If a line in the data below contains the word "screenshot", copy it out.

━━━━━ Provided entries ━━━━━

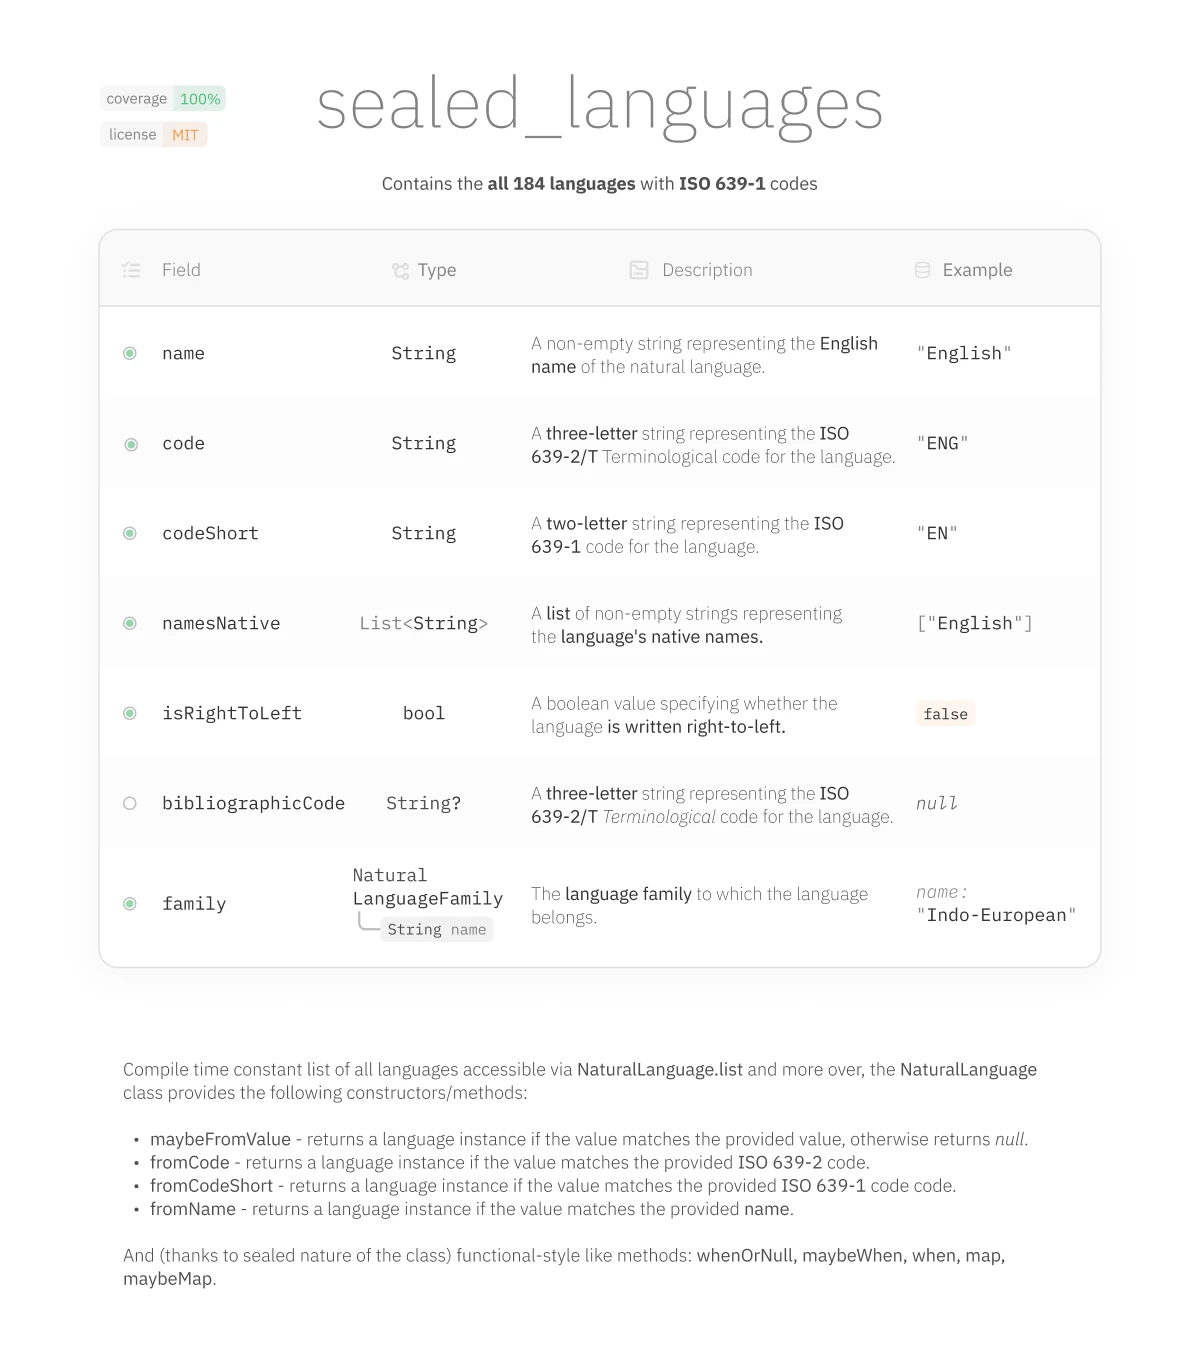
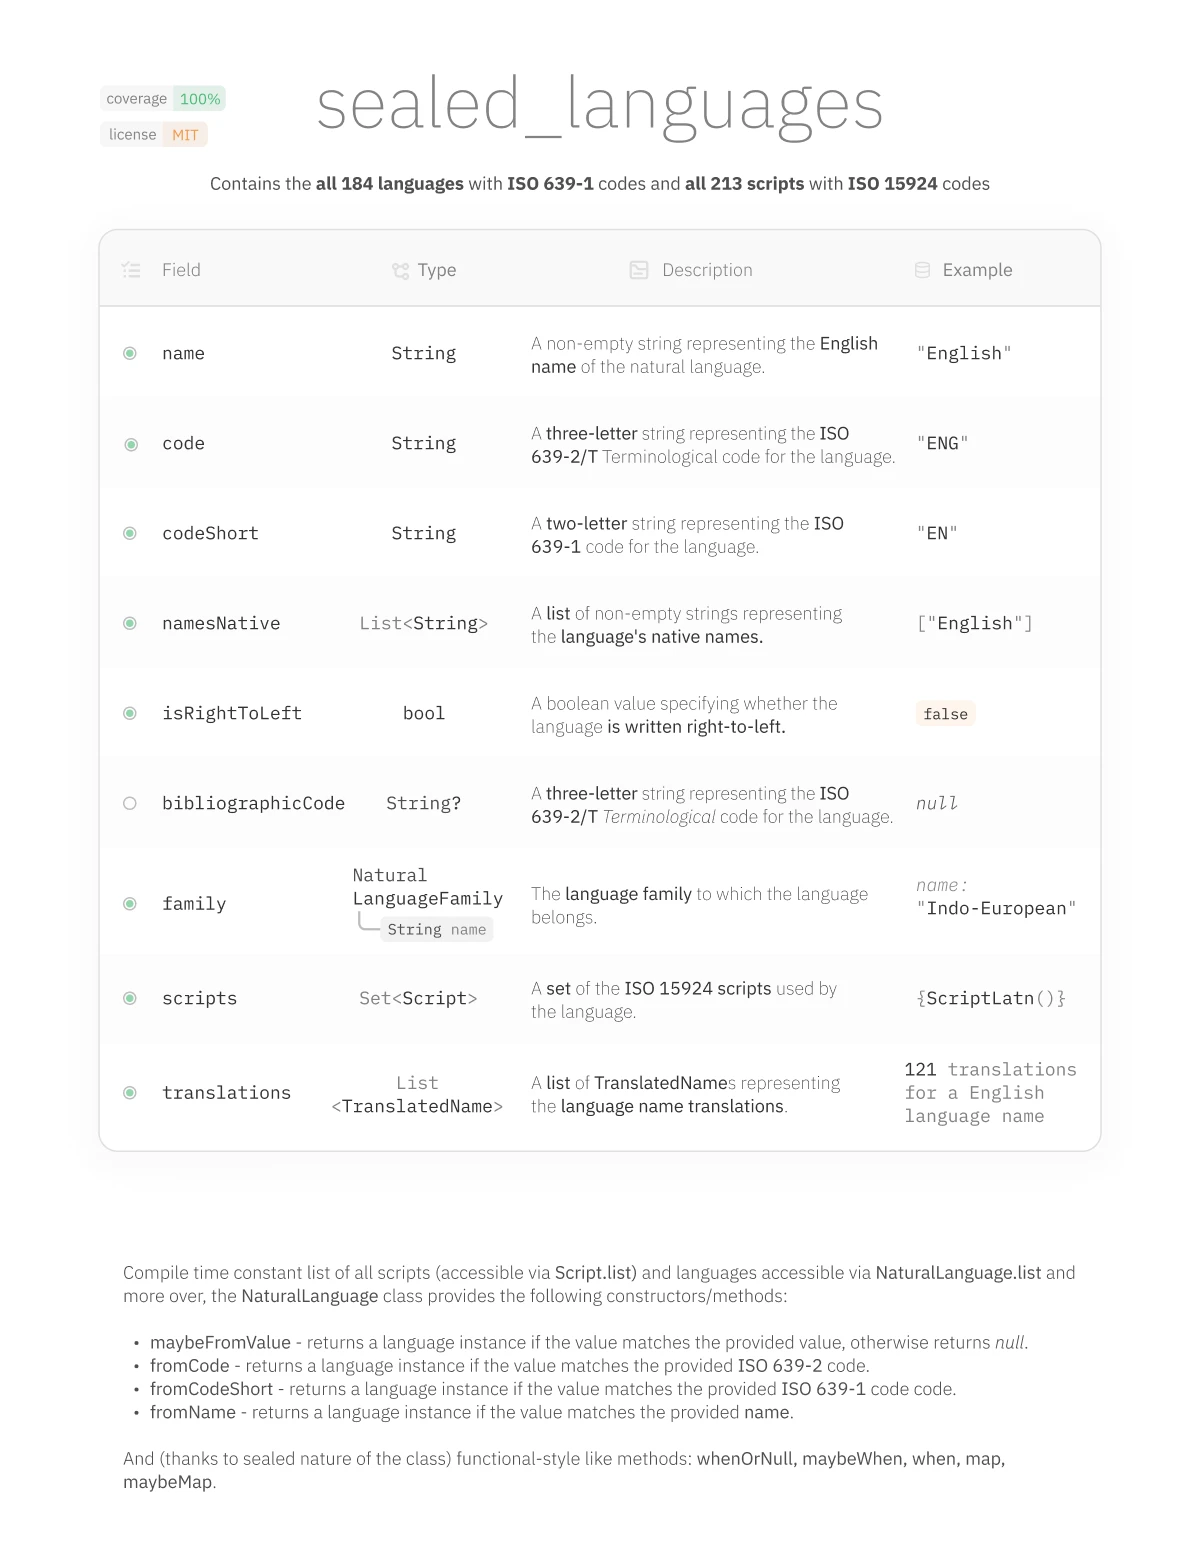
docs: update languages structure screenshot (#70)
* docs: update structure screenshot

* feat: added material supported languages sealed constant

* feat: added iso standardized string extension

* test: tests for iso standardized string extension

diff --git a/packages/sealed_languages/lib/language_translations.dart b/packages/sealed_languages/lib/language_translations.dart
@@ -192,6 +192,8 @@ export "src/translations/zha_language.l10n.dart";
 export "src/translations/zho_language.l10n.dart";
 export "src/translations/zul_language.l10n.dart";
 
+// ignore_for_file: prefer-static-class
+
 /// This is a comprehensive list of languages that ensure the availability of
 /// translations for every language in the natural language list.
 ///
@@ -202,7 +204,6 @@ export "src/translations/zul_language.l10n.dart";
 /// than 56 translations of it's name to other languages.
 ///
 /// This a small (as for now) brother of [kMaterialSupportedLanguages](https://api.flutter.dev/flutter/flutter_localizations/kMaterialSupportedLanguages.html).
-// ignore: prefer-static-class, to follow the naming convention of Flutter's SDK.
 const kSealedLanguagesSupportedLanguages = [
   LangPor(),
   LangPol(),
@@ -259,4 +260,90 @@ const kSealedLanguagesSupportedLanguages = [
   LangAra(),
   LangZho(),
   LangLao(),
+];
+
+/// Sealed languages version of the `kMaterialSupportedLanguages` list.
+///
+/// Implementation of localized strings for the material widgets using
+/// the `intl` package for date and time formatting.
+/// Missing "FIL" (Filipino Pilipino) + "GSW" (Swiss German Alemannic Alsatian)
+/// languages.
+const kMaterialSupportedLanguagesSealed = [
+  LangAfr(),
+  LangAmh(),
+  LangAra(),
+  LangAsm(),
+  LangAze(),
+  LangBel(),
+  LangBul(),
+  LangBen(),
+  LangBos(),
+  LangCat(),
+  LangCes(),
+  LangCym(),
+  LangDan(),
+  LangDeu(),
+  LangEll(),
+  LangEng(),
+  LangSpa(),
+  LangEst(),
+  LangEus(),
+  LangFas(),
+  LangFin(),
+  LangFra(),
+  LangGlg(),
+  LangGuj(),
+  LangHeb(),
+  LangHin(),
+  LangHrv(),
+  LangHun(),
+  LangHye(),
+  LangInd(),
+  LangIsl(),
+  LangIta(),
+  LangJpn(),
+  LangKat(),
+  LangKaz(),
+  LangKhm(),
+  LangKan(),
+  LangKor(),
+  LangKir(),
+  LangLao(),
+  LangLit(),
+  LangLav(),
+  LangMkd(),
+  LangMal(),
+  LangMon(),
+  LangMar(),
+  LangMsa(),
+  LangMya(),
+  LangNob(),
+  LangNep(),
+  LangNld(),
+  LangNor(),
+  LangOri(),
+  LangPan(),
+  LangPol(),
+  LangPus(),
+  LangPor(),
+  LangRon(),
+  LangRus(),
+  LangSin(),
+  LangSlk(),
+  LangSlv(),
+  LangSqi(),
+  LangSrp(),
+  LangSwe(),
+  LangSwa(),
+  LangTam(),
+  LangTel(),
+  LangTha(),
+  LangTgl(),
+  LangTur(),
+  LangUkr(),
+  LangUrd(),
+  LangUzb(),
+  LangVie(),
+  LangZho(),
+  LangZul(),
 ];

diff --git a/packages/sealed_languages/test/src/helpers/extensions/iso_standardized_string_extension_test.dart b/packages/sealed_languages/test/src/helpers/extensions/iso_standardized_string_extension_test.dart
@@ -1,0 +1,23 @@
+import "package:sealed_languages/sealed_languages.dart";
+import "package:test/test.dart";
+
+void main() => group("IsoStandardizedStringExtension", () {
+      group("isIsoCode", () {
+        test("should return true for valid ISO codes", () {
+          expect("ENG".isIsoCode, isTrue);
+          expect("Latn".isIsoCode, isTrue);
+          expect("abc".isIsoCode, isTrue);
+          expect("xyz".isIsoCode, isTrue);
+          expect("AbC".isIsoCode, isTrue);
+        });
+
+        test("should return false for invalid ISO codes", () {
+          expect("A".isIsoCode, isFalse);
+          expect("AB".isIsoCode, isFalse);
+          expect("123".isIsoCode, isFalse);
+          expect("AB3".isIsoCode, isFalse);
+          expect("abc123".isIsoCode, isFalse);
+          expect("!@#".isIsoCode, isFalse);
+        });
+      });
+    });

diff --git a/packages/sealed_languages/lib/src/helpers/extensions/iso_standardized_string_extension.dart b/packages/sealed_languages/lib/src/helpers/extensions/iso_standardized_string_extension.dart
@@ -1,0 +1,14 @@
+/// Extension on [String] providing additional functionality
+/// for ISO standardized strings.
+extension IsoStandardizedStringExtension on String {
+  /// Checks if the string is a valid ISO code.
+  ///
+  /// Returns `true` if the string matches strings that consist of Latin
+  /// characters (uppercase or lowercase) and have a length of 3 or more
+  /// characters, indicating that it is a valid ISO code.
+  /// Returns `false` otherwise.
+  ///
+  /// In terms of this package, it means that it is a valid
+  /// ISO `code` (not `codeOther`).
+  bool get isIsoCode => RegExp(r"^[a-zA-Z]{3,}$").hasMatch(this);
+}

diff --git a/packages/sealed_languages/lib/sealed_languages.dart b/packages/sealed_languages/lib/sealed_languages.dart
@@ -4,6 +4,7 @@ library sealed_languages;
 export "src/data/natural_language_families.data.dart";
 export "src/data/natural_languages.data.dart";
 export "src/data/scripts.data.dart";
+export "src/helpers/extensions/iso_standardized_string_extension.dart";
 export "src/helpers/extensions/sealed_world_iterable_extension.dart";
 export "src/helpers/extensions/sealed_world_json_string_extension.dart";
 export "src/helpers/extensions/translated_extension.dart";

━━━━━

## Answer to this exercise
docs: update languages structure screenshot (#70)
* docs: update structure screenshot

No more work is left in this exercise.